Azoic dyeing is a technique in which an insoluble azoic dye is produced directly onto or within the fibre. This is achieved by treating a fibre with both diazoic and coupling components. With suitable adjustment of dyebath conditions the two components react to produce the required insoluble azoic dye. This technique of dyeing is unique, in that the final colour is controlled by the choice of the diazoic and coupling components.
These include eosin and iron buff.
Sulfur dyes are the biggest volume dyes manufactured for cotton. They are cheap, generally have good wash-fastness and are easy to apply. The dyes are absorbed by cotton from a bath containing sulfide and are insolubilised within the fibre by oxidation. During this process the dyes form complex larger molecules which is the basis of their good wash-fastness.
One other class which describes the role of dyes, rather than their mode of use, is food dyes. This is a special class of dye, and have characteristically very high purity. These include direct, mordant and vat dyes, and the use thereof is strictly controlled by legislation. Many are azoic dyes, although anthraquinone and triphenylmethane compounds are used for colours such as green and blue. Some naturally-occurring dyes are also used.
Fluorescent brightening agents or optical brightening agents or fluorescent whitening agents are dyes that absorb light in the ultraviolet and violet region of the electromagnetic spectrum, and re-emit light in the blue region.
This creates a whitening effect by making materials look less yellow and by increasing the overall amount of light reflected to the eye.
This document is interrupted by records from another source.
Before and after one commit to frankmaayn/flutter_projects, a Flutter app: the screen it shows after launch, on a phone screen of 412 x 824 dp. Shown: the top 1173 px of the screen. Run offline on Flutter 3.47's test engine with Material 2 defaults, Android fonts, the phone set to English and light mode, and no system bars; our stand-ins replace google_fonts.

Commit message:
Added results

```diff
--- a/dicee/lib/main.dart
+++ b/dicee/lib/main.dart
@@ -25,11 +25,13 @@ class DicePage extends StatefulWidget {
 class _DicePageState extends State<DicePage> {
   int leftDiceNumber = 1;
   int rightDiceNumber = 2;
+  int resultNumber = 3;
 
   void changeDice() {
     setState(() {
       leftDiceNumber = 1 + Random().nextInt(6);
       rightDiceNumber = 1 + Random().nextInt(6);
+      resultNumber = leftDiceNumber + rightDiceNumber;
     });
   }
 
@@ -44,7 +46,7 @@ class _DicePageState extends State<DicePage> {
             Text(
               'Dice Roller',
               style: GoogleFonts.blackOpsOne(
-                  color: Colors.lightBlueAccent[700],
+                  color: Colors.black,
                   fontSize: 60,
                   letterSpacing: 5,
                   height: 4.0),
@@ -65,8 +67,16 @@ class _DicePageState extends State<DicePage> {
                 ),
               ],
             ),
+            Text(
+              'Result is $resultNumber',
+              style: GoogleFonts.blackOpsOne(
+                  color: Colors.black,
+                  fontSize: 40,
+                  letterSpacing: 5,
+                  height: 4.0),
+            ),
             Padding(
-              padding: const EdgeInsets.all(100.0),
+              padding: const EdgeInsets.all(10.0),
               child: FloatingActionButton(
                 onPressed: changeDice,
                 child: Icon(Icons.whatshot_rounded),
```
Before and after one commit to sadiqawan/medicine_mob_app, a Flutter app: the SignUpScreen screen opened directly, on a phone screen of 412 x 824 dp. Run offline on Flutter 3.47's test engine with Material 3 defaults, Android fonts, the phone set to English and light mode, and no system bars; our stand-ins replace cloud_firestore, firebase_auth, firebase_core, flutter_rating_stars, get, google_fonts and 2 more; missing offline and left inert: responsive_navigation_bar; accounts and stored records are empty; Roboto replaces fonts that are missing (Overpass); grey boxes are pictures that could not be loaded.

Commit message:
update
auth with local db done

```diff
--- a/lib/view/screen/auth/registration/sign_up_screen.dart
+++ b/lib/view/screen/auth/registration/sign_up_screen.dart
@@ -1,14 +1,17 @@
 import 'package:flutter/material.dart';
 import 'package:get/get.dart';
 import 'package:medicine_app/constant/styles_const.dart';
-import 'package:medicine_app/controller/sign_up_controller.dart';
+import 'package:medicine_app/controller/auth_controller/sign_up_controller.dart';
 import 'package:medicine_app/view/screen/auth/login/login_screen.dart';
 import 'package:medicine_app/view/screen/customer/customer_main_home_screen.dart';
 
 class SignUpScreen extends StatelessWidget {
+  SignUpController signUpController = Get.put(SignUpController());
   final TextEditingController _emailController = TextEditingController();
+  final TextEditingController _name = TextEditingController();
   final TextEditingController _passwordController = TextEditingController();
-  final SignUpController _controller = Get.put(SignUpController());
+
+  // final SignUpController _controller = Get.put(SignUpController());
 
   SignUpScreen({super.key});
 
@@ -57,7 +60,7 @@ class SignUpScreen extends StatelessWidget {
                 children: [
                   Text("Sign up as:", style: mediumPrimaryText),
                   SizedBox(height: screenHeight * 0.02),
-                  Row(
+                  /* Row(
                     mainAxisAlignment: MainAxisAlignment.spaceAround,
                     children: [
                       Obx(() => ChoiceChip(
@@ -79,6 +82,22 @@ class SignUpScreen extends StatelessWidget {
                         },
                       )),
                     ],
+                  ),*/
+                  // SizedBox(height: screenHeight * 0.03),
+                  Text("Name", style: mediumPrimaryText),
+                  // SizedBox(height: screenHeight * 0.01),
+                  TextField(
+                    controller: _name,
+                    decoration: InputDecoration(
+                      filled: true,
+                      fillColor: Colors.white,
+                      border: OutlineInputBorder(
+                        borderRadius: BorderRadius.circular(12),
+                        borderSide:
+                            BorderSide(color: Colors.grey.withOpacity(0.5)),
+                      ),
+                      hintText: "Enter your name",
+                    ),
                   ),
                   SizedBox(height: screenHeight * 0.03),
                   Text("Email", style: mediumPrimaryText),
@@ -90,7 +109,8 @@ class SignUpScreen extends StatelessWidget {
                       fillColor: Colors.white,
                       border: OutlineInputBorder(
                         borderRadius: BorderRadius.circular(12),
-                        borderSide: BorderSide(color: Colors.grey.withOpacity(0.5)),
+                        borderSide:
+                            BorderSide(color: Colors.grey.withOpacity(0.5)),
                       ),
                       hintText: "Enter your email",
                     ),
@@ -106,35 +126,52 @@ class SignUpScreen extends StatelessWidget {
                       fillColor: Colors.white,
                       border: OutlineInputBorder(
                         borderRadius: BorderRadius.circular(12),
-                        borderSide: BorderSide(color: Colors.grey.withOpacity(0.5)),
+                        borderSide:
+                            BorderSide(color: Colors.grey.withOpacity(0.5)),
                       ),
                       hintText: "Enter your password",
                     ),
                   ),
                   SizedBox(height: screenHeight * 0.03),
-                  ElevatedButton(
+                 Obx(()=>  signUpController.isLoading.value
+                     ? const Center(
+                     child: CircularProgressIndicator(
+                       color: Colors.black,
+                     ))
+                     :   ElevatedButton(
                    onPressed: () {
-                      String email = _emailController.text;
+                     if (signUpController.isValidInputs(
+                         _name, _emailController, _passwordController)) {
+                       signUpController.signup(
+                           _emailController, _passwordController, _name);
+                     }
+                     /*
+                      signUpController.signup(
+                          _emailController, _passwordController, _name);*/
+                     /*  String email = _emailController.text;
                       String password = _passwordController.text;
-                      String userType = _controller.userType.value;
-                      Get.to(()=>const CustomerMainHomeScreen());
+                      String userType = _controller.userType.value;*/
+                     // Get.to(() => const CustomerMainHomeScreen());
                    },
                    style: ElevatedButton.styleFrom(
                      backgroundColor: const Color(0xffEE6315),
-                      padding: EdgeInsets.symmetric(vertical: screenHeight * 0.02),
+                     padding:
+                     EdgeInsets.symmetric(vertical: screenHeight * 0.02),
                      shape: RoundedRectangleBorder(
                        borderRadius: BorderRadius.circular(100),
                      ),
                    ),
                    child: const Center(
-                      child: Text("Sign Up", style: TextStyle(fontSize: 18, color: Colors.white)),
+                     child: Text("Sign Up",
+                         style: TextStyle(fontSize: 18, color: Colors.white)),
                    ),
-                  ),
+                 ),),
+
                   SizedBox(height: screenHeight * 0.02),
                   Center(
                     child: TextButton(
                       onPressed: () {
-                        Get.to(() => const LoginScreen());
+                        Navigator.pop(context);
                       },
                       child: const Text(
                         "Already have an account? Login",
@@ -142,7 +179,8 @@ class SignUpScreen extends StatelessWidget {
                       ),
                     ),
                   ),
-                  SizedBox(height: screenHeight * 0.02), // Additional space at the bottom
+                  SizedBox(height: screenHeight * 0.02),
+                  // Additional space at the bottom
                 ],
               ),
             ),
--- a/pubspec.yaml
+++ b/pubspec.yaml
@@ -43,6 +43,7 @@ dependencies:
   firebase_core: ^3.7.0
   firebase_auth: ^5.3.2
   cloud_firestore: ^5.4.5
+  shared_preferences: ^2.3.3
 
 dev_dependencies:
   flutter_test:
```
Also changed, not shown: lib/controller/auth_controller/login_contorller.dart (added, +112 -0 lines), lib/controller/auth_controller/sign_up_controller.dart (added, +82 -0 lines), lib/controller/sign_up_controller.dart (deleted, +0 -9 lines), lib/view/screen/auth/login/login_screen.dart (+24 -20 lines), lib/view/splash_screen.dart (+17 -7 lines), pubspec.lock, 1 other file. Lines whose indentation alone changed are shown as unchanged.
The most common class of chemicals with this property are the stilbenes. These chemicals are commonly part of laundry detergents to replace FWA removed during washing and enhance the appearance of garments.
Substantive dyes include safflower and turmeric, while indigo and woad are vat dyes. Mordant dyes include alizarin (madder), dyer's broom, brazilwood, quercitron bark, weld and old fustic. Cudbear is unclassified.